Click here to read the entire article at American Partisan.

American Partisan: Is Your Group Missing Esprit de Corps?

American Partisan has a brief but good article up, One Critical Thing Your Group May Be Missing. Esprit de corps can be viewed as a group’s commitment, loyalty and attachment to each other and to their organization’s mission. A group with high esprit de corps and high member morale inspires individual members to execute their duties and responsibilities beyond expectations, leading to success reaching and exceeding the group’s goals. Individuals with high morale give their best service to the group. Confidence in the group’s cause, organization, leadership, methods and direction all contribute to individual high morale and, thus, group esprit de corps.

[W]hether regular organized units, survival groups, or guerrilla partisans resisting “enemies foreign and domestic,” the morale of the unit is almost as important as the combined unit skill sets. A less skilled, equipped unit with a high standard of motivation and sense of purpose can achieve as much as a well equipped, well trained, low morale unit. Throughout history, smaller ill prepared forces with a collective motivating goal have successfully hindered overwhelmingly superior forces that had less than ideal morale.

According to Harvard sociologist Alexander H. Leighton, “Morale is the capacity of a group of people to pull together persistently and consistently in pursuit of a common purpose.”
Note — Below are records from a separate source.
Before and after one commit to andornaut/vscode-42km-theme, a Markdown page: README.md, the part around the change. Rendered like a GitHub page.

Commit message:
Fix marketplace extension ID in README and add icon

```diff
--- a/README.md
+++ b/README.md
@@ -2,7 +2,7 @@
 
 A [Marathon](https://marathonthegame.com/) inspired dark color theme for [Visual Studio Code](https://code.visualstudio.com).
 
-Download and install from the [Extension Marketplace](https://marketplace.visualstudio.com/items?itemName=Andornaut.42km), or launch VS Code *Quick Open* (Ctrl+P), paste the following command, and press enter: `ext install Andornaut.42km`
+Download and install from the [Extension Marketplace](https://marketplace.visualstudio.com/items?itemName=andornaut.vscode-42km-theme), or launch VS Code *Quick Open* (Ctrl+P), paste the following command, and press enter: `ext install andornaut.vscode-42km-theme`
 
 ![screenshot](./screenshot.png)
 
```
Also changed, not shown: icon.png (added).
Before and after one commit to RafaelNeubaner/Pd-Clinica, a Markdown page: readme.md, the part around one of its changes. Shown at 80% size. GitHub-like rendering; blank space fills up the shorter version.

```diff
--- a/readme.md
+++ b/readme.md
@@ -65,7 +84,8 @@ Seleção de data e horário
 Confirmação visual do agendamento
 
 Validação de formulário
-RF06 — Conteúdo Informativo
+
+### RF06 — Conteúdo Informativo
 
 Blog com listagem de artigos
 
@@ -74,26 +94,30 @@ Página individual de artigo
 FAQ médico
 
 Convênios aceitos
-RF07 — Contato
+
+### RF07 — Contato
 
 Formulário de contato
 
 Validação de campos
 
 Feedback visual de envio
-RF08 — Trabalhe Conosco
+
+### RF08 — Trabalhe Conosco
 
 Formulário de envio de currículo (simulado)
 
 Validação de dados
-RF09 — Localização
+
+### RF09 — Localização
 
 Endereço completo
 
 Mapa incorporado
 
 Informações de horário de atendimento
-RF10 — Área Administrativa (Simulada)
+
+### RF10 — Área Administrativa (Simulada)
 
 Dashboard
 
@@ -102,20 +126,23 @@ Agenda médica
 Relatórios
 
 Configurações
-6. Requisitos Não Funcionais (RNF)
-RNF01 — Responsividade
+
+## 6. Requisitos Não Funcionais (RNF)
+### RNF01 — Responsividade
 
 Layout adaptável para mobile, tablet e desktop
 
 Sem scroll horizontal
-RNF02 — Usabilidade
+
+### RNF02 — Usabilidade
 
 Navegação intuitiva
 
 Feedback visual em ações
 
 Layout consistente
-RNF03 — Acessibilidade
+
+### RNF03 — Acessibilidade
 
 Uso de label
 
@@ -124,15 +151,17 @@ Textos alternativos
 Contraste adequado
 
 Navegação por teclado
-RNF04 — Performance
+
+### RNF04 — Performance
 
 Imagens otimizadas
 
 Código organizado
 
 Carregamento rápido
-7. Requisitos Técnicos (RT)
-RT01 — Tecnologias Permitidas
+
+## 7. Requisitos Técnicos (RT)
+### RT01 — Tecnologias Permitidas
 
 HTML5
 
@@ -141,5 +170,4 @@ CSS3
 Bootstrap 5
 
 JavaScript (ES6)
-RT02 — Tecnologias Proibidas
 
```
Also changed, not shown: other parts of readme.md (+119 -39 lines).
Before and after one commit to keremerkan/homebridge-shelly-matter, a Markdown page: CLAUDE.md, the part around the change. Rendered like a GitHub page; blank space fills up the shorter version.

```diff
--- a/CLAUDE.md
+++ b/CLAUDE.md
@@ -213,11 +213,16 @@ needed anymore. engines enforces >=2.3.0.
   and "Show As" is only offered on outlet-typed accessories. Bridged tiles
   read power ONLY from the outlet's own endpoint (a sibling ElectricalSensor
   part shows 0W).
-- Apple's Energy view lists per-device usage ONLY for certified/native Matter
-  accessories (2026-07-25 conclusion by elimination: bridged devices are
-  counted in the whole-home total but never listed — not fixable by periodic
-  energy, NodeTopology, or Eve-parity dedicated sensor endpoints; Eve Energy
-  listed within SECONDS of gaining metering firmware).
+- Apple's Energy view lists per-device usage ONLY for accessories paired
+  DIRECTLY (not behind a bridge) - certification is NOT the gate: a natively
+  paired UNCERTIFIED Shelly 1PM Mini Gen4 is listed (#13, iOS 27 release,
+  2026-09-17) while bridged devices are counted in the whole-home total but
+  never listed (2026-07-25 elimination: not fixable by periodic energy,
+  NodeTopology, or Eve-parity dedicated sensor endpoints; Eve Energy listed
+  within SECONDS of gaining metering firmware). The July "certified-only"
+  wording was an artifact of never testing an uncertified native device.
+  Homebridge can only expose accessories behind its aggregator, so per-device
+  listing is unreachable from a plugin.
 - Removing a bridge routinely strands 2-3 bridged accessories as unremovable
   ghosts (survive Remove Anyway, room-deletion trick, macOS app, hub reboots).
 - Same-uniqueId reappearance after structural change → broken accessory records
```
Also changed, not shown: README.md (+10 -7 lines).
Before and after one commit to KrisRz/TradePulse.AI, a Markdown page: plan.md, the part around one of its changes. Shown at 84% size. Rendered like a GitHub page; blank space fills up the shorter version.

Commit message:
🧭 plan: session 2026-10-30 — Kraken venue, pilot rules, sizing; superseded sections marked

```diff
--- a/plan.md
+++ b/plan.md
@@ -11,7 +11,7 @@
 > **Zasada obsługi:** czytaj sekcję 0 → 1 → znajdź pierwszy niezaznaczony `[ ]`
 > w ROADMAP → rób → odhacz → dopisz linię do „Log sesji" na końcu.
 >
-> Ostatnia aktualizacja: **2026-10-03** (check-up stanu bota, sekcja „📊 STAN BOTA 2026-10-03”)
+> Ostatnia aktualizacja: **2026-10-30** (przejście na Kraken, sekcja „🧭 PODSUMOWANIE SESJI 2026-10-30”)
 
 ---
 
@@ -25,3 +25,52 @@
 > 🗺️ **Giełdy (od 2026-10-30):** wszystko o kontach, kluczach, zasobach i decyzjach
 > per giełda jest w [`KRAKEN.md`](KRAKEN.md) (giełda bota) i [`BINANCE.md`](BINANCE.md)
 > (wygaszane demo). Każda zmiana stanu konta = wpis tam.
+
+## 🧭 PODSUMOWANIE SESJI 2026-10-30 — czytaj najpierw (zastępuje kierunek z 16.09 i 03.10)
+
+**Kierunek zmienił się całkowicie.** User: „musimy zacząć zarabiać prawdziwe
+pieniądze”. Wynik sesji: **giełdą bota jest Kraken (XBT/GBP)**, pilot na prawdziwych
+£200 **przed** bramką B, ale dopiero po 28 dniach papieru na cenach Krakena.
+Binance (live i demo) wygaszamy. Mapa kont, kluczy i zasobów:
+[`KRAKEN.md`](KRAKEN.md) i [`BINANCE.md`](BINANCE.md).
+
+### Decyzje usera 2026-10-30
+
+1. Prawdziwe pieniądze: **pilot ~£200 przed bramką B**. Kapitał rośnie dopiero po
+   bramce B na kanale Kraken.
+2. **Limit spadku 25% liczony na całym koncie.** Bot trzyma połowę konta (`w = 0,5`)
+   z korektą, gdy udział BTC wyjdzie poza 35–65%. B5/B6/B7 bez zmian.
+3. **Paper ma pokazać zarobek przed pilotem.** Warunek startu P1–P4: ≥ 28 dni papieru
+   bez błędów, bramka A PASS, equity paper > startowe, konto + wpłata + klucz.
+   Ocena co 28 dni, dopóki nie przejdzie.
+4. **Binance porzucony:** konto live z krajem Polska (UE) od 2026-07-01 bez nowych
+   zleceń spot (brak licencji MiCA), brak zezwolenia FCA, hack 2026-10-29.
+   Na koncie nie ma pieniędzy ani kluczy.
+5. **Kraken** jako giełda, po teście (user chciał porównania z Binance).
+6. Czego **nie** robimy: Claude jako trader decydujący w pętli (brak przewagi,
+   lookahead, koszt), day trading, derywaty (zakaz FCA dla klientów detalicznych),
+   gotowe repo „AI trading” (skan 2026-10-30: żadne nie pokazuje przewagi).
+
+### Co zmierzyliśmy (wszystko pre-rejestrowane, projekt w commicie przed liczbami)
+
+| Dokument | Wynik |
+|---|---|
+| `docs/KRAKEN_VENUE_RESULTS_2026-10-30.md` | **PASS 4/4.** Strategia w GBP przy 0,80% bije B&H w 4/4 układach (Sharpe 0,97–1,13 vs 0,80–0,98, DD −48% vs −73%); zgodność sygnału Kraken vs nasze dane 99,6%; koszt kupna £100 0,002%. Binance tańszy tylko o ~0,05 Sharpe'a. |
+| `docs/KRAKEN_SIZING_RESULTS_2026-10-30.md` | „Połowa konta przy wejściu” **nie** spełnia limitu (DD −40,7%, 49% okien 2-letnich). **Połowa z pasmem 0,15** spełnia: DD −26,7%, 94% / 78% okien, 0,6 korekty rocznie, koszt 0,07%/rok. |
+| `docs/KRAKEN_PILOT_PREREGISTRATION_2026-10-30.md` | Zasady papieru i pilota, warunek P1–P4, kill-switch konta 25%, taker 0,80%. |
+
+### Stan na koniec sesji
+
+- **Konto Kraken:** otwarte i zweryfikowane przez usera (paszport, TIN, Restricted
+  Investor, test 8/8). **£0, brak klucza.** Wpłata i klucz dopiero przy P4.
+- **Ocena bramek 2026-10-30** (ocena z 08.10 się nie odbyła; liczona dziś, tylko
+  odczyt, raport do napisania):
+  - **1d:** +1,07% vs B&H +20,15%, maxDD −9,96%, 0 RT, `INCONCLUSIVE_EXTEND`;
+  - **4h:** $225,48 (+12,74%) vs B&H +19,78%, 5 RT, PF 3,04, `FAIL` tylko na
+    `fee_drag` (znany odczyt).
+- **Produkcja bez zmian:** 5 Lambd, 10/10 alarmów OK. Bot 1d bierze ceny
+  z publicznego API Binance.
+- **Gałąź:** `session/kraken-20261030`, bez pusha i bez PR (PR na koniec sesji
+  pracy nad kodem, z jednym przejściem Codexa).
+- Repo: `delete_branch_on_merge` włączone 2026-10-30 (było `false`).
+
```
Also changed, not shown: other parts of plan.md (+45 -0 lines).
Click here to read the entire article at American Partisan.

Related:

American Partisan: Forming a Community Survival Group